A neurological consultation is a type of evaluation and management service provided by a neurologist, at the request of another physician, for a specific neurological condition or problem. Depending on the specific condition or problem, the neurologist may either recommend care, or may accept responsibility for ongoing management of the patient’s care, for that specific condition or problem. This would include a thorough review of the history of the problems, as well as a comprehensive neurological examination.
Electromyography and Nerve Conduction Studies (EMG/NCS)
An EMG is a test of the muscle and nerves. This test may be a helpful tool in the diagnosis of various types of peripheral nerve and muscle disorders (e.g. carpal tunnel syndrome, cervical or lumbosacral radiculopathy, inflammatory or degenerative muscle diseases, as well as conditions such as myasthenia gravis and amyotrophic lateral sclerosis).

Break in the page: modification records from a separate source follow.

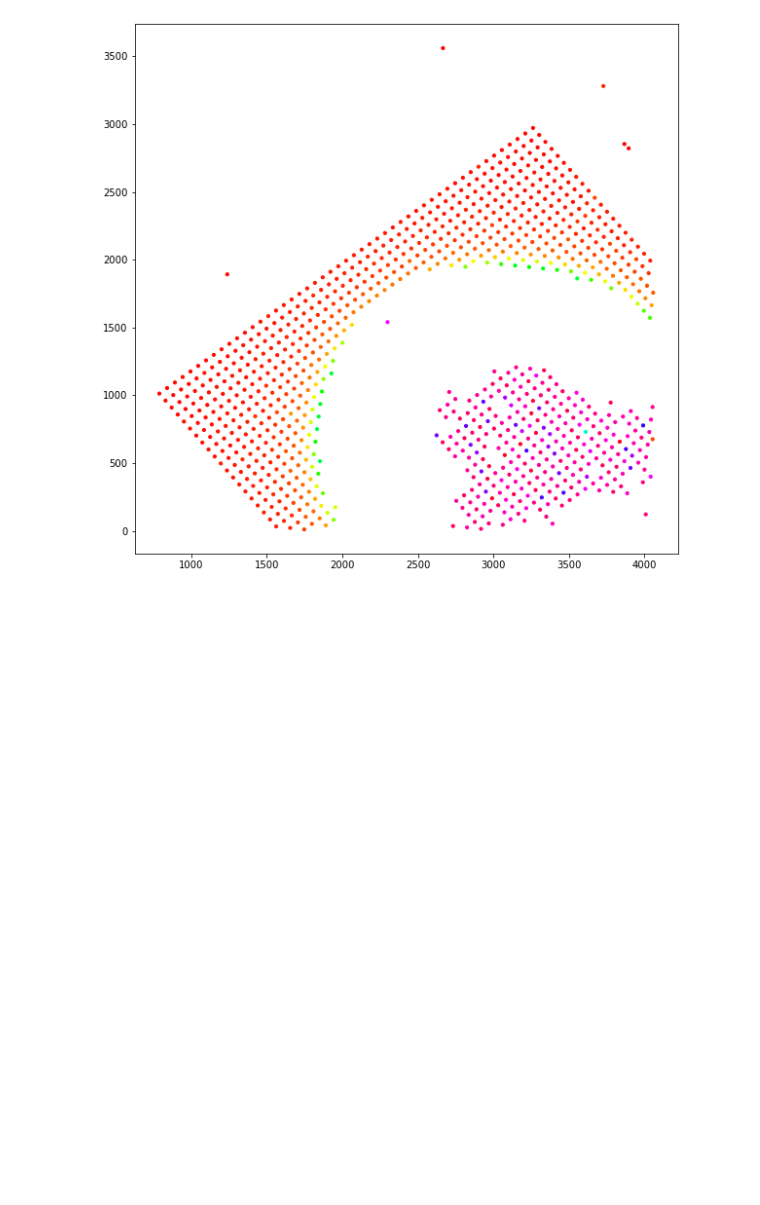
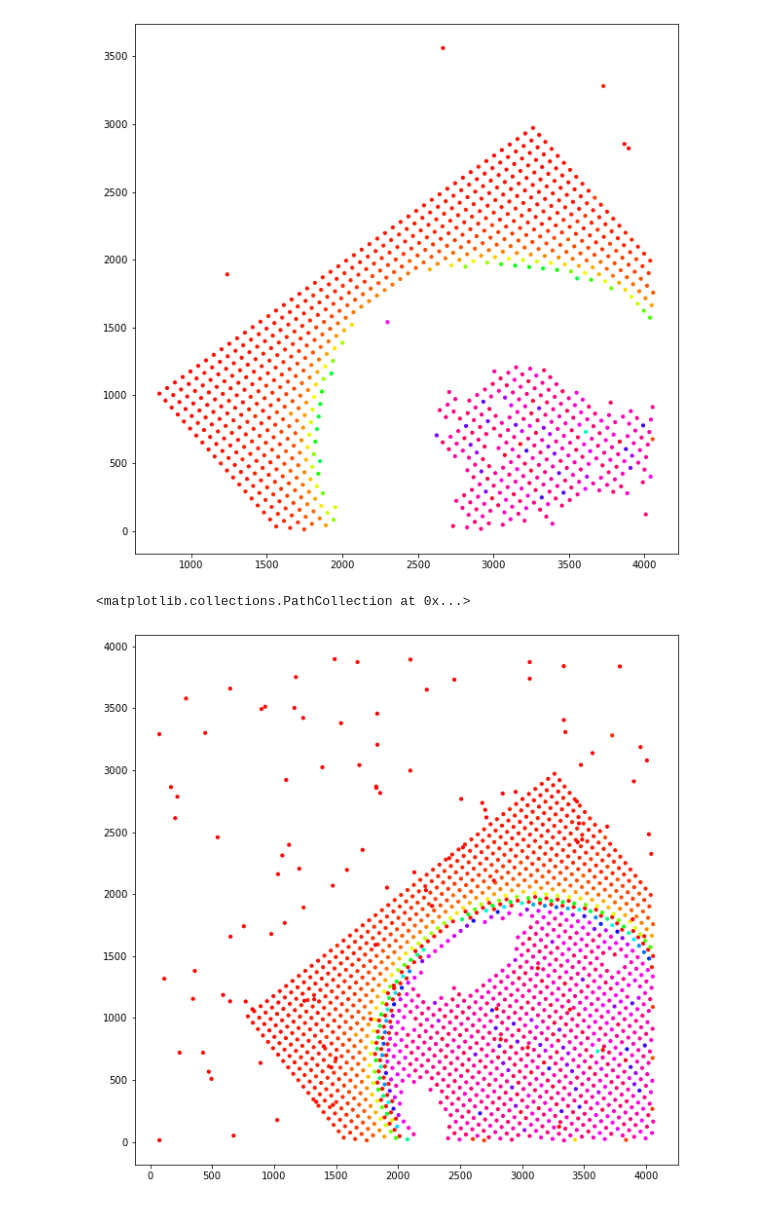
Before and after one commit to youtsumi/ButlerGen3Work, a Jupyter notebook: ButlerExercise.ipynb, the cells around one changed output. Drawn from its saved outputs; the diff is of its cells as text; code cells hidden in the pictures; blank space fills up the shorter version.

```diff
--- a/ButlerExercise.ipynb
+++ b/ButlerExercise.ipynb
@@ -142,5 +142,13 @@ plt.scatter( x, y, c=(I/numpy.nanmax(I)), s=10,cmap='hsv' )
 # %%
 datasetRefs = list(subregistry.queryDatasets(datasetType="src",collections=collections))
 datasetRefs[0].dataId
 src = subbutler.get(datasetRefs[0])
 src.asAstropy()
+x = src["base_SdssCentroid_x"]
+y = src["base_SdssCentroid_y"]
+I = src["slot_ApFlux_instFlux"]
+fig = plt.figure(figsize=(10,10))
+plt.scatter( x, y, c=(I/numpy.nanmax(I)), s=10,cmap='hsv' )
+# %% [output]
+<matplotlib.collections.PathCollection at 0x...>
+[figure, added]
```
Also changed, not shown: parts of 1 cell of this notebook.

The first portion of the test involves light shocks given to the nerves in the upper or lower extremities in specific locations. This helps determine how well the peripheral nerves are conducting. The second part of the test involves inserting a very small needle into various muscles in the extremities. This needle records the electrical activity in the muscles being tested.
Although an EMG may be uncomfortable at times, it is not usually painful. To ensure the best results, and minimize discomfort, it is important that patients relax during the study. In preparation for the test, it is helpful for patients to avoid shaving or applying any creams or lotions to their skin on the day of testing. It is also important for patients to avoid taking any muscle relaxants within 24 hours of testing, as muscle relaxants can alter the outcome of the study.
Patients should inform their physician if they are on blood thinning medication (e.g. warfarin) prior to testing.
After having an EMG, patients may notice minor bruising or soreness near the areas of testing. Red or warm areas should be reported to the performing physician.
Occipital Nerve Block
An Occipital Nerve Block is a local anesthetic injection of the occipital nerve, located in the back of the head. This procedure may be done to help relieve pain and headache associated with irritation of this nerve, on one or both sides of the head. Vagal Nerve Stimulator A Vagal Nerve Stimulator (VNS) is sometimes used in the treatment of seizure disorders that do not respond to medications alone. This FDA-approved medical device is implanted in the upper chest, with leads extending under the skin to the vagus nerve in the neck. The VNS can be programmed to help reduce the frequency and severity of seizures, sometimes reducing the need for medication.